- To do: Read the listing below and copy out each line where the word "cells" occurs.

******

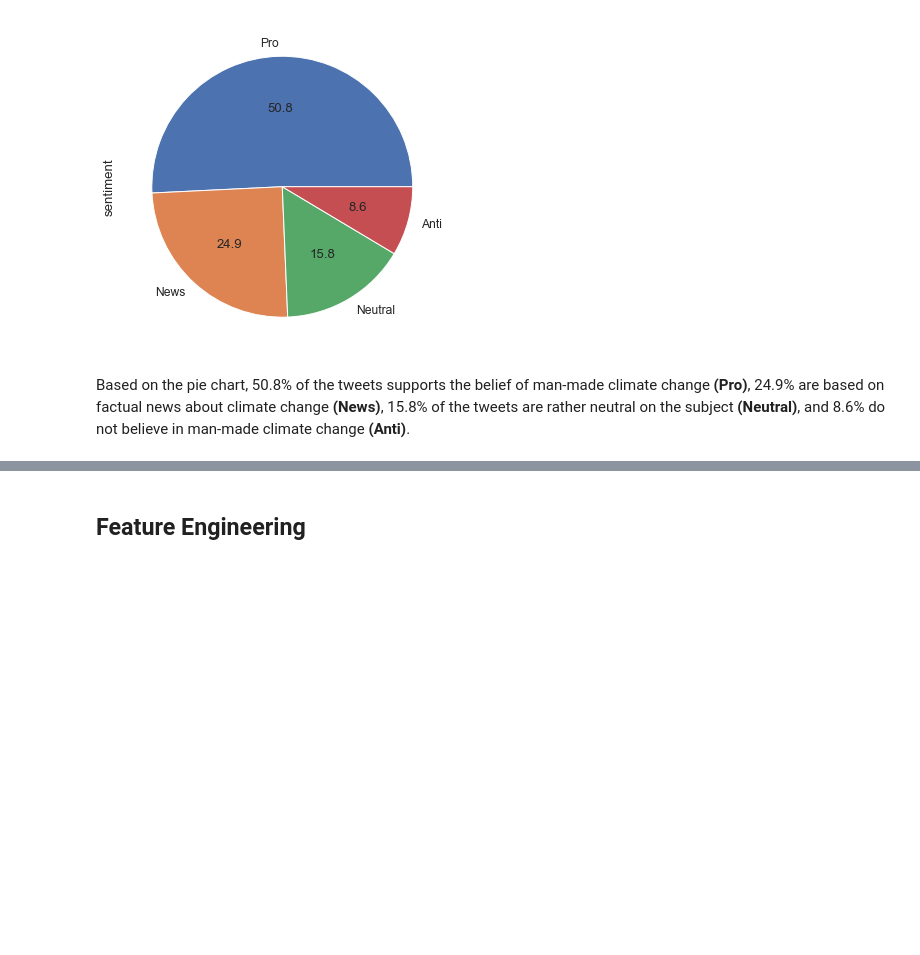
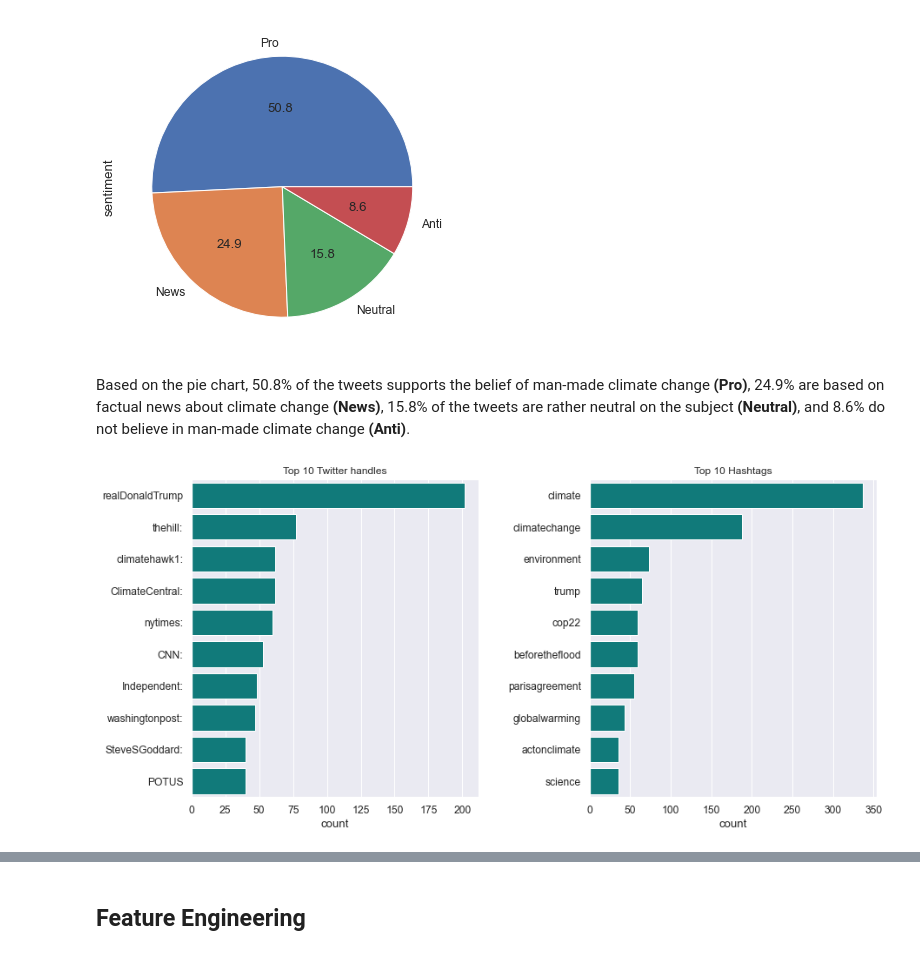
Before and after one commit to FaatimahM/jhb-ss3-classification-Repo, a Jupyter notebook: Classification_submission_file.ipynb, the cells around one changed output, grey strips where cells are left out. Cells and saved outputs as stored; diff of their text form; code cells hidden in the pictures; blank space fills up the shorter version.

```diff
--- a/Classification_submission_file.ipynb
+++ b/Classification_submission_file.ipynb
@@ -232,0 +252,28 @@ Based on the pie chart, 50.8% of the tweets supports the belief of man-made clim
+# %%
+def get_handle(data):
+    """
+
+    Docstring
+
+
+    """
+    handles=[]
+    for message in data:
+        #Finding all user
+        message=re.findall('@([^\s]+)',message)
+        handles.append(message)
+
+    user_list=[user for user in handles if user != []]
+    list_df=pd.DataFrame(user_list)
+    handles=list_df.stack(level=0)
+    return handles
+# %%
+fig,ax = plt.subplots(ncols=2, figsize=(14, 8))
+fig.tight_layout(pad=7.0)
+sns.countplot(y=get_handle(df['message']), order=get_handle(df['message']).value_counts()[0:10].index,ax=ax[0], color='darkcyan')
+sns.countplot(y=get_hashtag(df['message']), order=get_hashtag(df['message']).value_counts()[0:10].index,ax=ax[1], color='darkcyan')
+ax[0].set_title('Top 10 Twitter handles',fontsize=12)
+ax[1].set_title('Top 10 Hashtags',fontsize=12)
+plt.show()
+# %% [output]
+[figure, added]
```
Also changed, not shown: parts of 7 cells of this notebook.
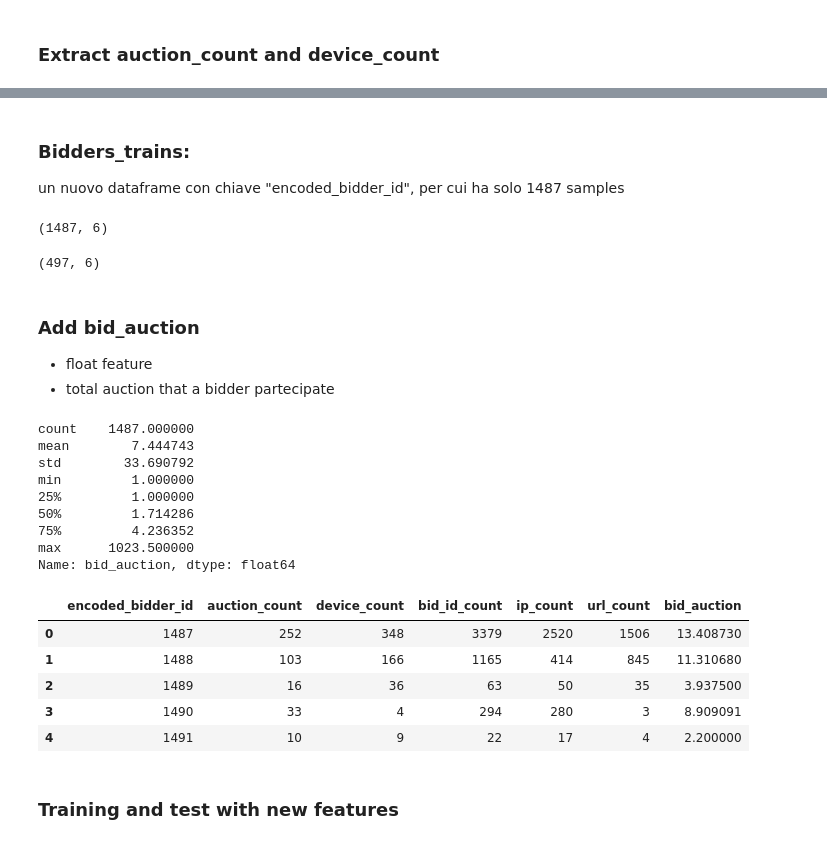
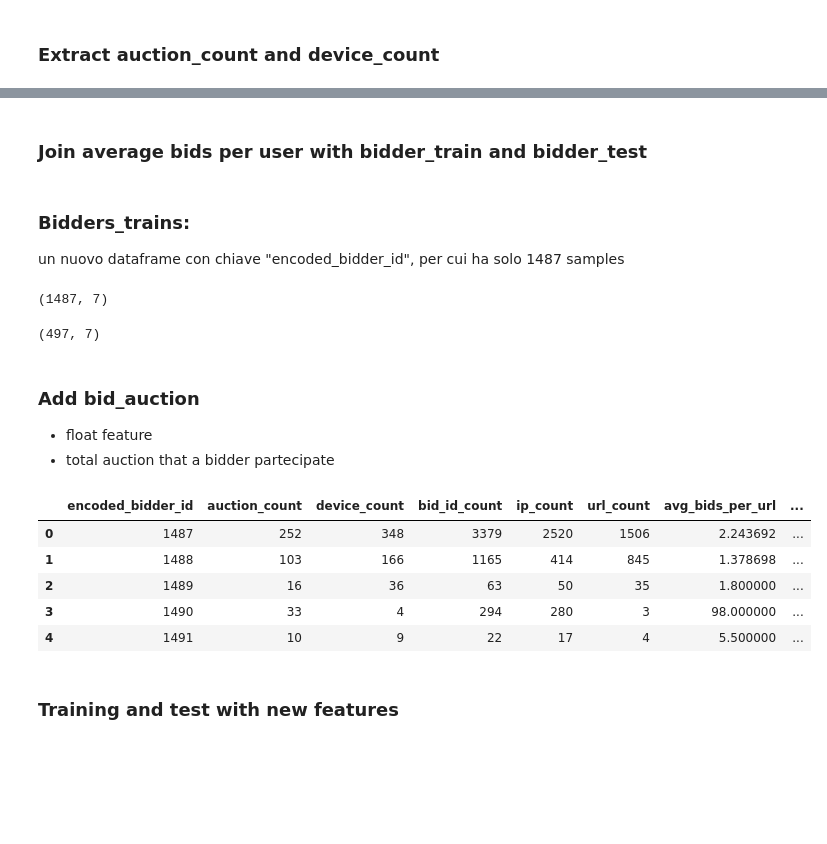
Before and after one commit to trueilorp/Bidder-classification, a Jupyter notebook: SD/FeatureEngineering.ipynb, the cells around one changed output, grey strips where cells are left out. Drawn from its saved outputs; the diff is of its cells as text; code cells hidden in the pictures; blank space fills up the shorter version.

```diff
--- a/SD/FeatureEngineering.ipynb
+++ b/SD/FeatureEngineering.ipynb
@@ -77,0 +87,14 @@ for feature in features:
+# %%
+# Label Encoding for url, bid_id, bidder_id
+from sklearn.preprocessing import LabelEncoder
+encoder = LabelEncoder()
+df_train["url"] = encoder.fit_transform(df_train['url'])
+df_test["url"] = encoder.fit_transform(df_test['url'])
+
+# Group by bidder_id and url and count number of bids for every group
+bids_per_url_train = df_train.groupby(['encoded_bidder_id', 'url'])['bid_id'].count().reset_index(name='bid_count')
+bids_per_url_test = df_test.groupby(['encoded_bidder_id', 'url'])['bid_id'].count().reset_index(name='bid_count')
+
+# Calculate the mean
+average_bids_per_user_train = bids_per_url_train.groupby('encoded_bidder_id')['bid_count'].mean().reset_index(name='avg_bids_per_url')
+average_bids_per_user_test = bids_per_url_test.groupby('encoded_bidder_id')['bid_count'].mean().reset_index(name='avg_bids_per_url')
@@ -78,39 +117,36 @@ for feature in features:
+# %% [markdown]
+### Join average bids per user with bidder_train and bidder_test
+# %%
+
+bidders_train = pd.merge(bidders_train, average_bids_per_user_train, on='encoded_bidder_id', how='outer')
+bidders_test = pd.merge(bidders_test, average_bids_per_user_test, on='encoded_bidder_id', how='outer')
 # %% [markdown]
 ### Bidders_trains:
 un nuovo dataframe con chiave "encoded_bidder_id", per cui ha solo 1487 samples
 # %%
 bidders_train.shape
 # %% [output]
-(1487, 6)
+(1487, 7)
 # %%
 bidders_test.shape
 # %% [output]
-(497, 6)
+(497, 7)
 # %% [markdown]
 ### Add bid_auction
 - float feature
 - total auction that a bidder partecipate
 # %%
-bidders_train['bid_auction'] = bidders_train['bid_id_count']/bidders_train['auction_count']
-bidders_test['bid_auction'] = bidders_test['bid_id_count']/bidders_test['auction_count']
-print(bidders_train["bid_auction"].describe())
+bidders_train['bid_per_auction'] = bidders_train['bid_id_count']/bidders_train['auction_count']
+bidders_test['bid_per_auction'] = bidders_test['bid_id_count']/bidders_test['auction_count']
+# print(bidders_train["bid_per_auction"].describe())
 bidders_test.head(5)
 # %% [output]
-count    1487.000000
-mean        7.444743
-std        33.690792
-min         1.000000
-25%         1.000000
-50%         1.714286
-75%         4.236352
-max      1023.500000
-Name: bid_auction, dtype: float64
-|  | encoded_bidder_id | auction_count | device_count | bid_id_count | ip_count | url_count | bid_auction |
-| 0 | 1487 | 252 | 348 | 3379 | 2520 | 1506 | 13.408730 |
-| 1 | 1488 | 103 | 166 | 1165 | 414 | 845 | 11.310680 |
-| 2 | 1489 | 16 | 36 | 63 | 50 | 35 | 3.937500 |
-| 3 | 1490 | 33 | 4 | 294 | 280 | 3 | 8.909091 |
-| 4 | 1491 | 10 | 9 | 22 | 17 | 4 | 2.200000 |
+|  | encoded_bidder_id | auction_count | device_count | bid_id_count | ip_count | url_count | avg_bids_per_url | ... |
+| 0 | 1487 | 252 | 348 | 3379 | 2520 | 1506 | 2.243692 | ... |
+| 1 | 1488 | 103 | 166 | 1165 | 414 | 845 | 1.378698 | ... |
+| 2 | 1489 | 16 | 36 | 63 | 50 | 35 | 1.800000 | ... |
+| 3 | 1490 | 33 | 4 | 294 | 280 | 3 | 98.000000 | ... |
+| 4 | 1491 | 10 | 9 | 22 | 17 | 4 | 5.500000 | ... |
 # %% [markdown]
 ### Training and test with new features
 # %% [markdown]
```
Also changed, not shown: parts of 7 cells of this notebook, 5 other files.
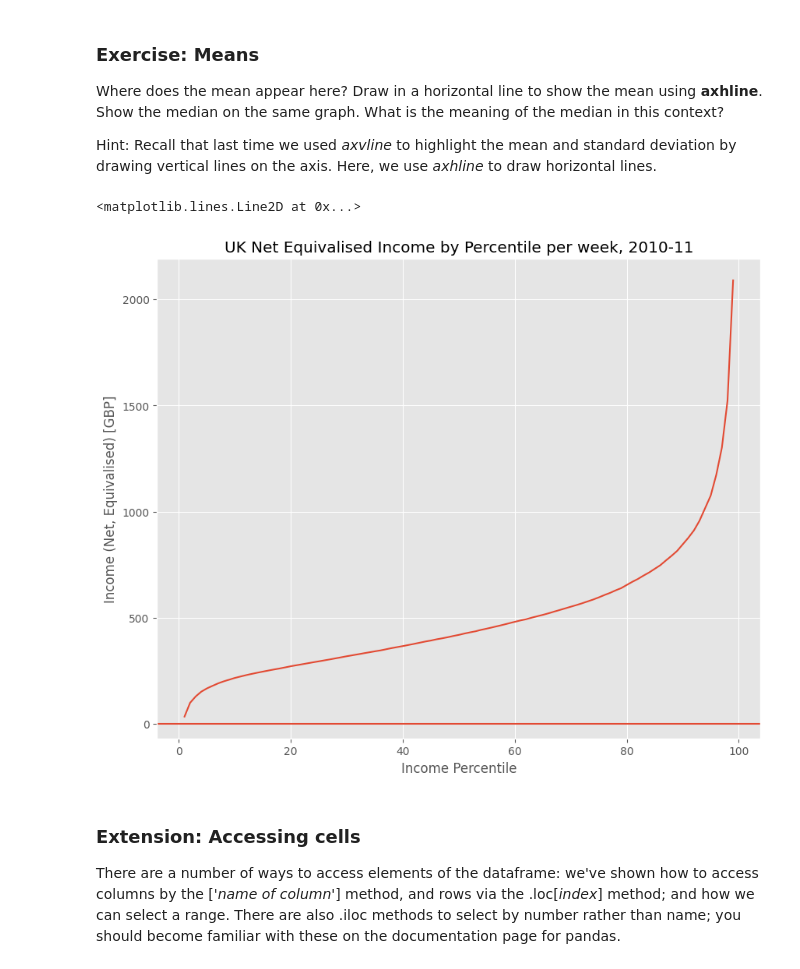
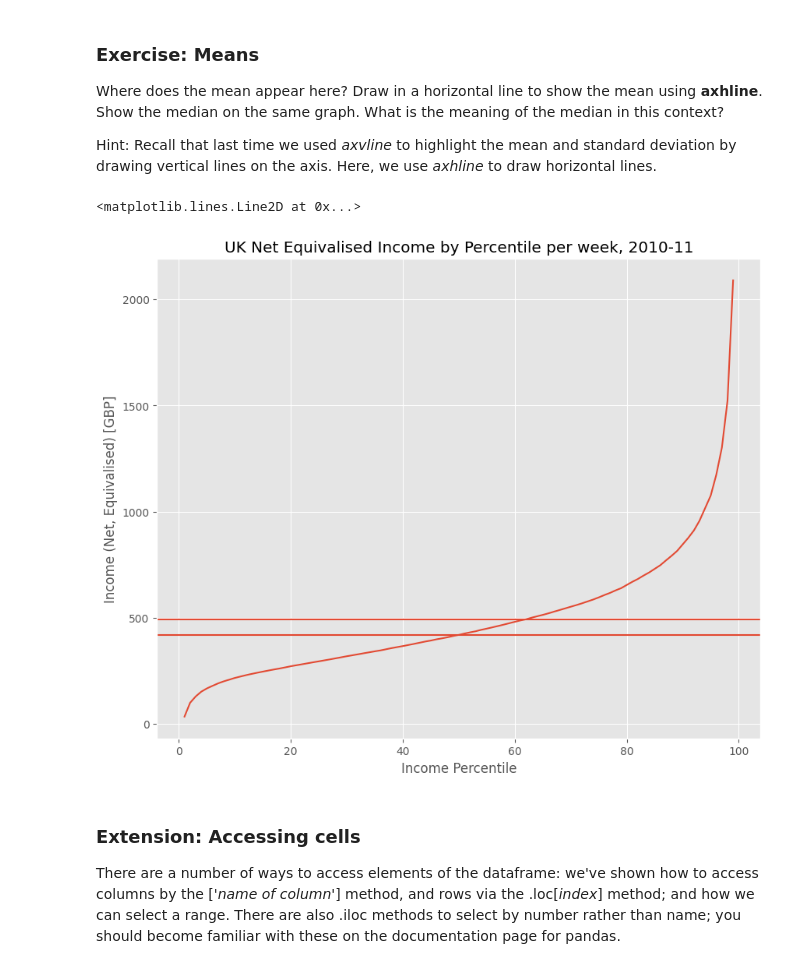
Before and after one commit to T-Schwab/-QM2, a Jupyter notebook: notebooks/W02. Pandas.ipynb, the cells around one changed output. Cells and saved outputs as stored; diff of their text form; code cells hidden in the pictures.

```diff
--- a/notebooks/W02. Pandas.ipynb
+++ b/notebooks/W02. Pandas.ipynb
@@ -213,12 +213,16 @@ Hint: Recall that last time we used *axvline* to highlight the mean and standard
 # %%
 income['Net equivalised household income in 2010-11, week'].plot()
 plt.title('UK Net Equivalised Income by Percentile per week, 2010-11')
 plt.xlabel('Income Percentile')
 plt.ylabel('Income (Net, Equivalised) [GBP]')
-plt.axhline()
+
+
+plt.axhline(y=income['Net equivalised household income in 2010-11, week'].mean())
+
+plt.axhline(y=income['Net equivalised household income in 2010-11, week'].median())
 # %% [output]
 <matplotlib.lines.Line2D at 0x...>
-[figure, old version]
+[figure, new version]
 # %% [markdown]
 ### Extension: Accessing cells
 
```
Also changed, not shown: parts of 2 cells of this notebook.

******

- Written reply:
Before and after one commit to FaatimahM/jhb-ss3-classification-Repo, a Jupyter notebook: Classification_submission_file.ipynb, the cells around one changed output, grey strips where cells are left out. Cells and saved outputs as stored; diff of their text form; code cells hidden in the pictures; blank space fills up the shorter version.
Also changed, not shown: parts of 7 cells of this notebook.
Before and after one commit to trueilorp/Bidder-classification, a Jupyter notebook: SD/FeatureEngineering.ipynb, the cells around one changed output, grey strips where cells are left out. Drawn from its saved outputs; the diff is of its cells as text; code cells hidden in the pictures; blank space fills up the shorter version.
Also changed, not shown: parts of 7 cells of this notebook, 5 other files.
Before and after one commit to T-Schwab/-QM2, a Jupyter notebook: notebooks/W02. Pandas.ipynb, the cells around one changed output. Cells and saved outputs as stored; diff of their text form; code cells hidden in the pictures.
 ### Extension: Accessing cells
Also changed, not shown: parts of 2 cells of this notebook.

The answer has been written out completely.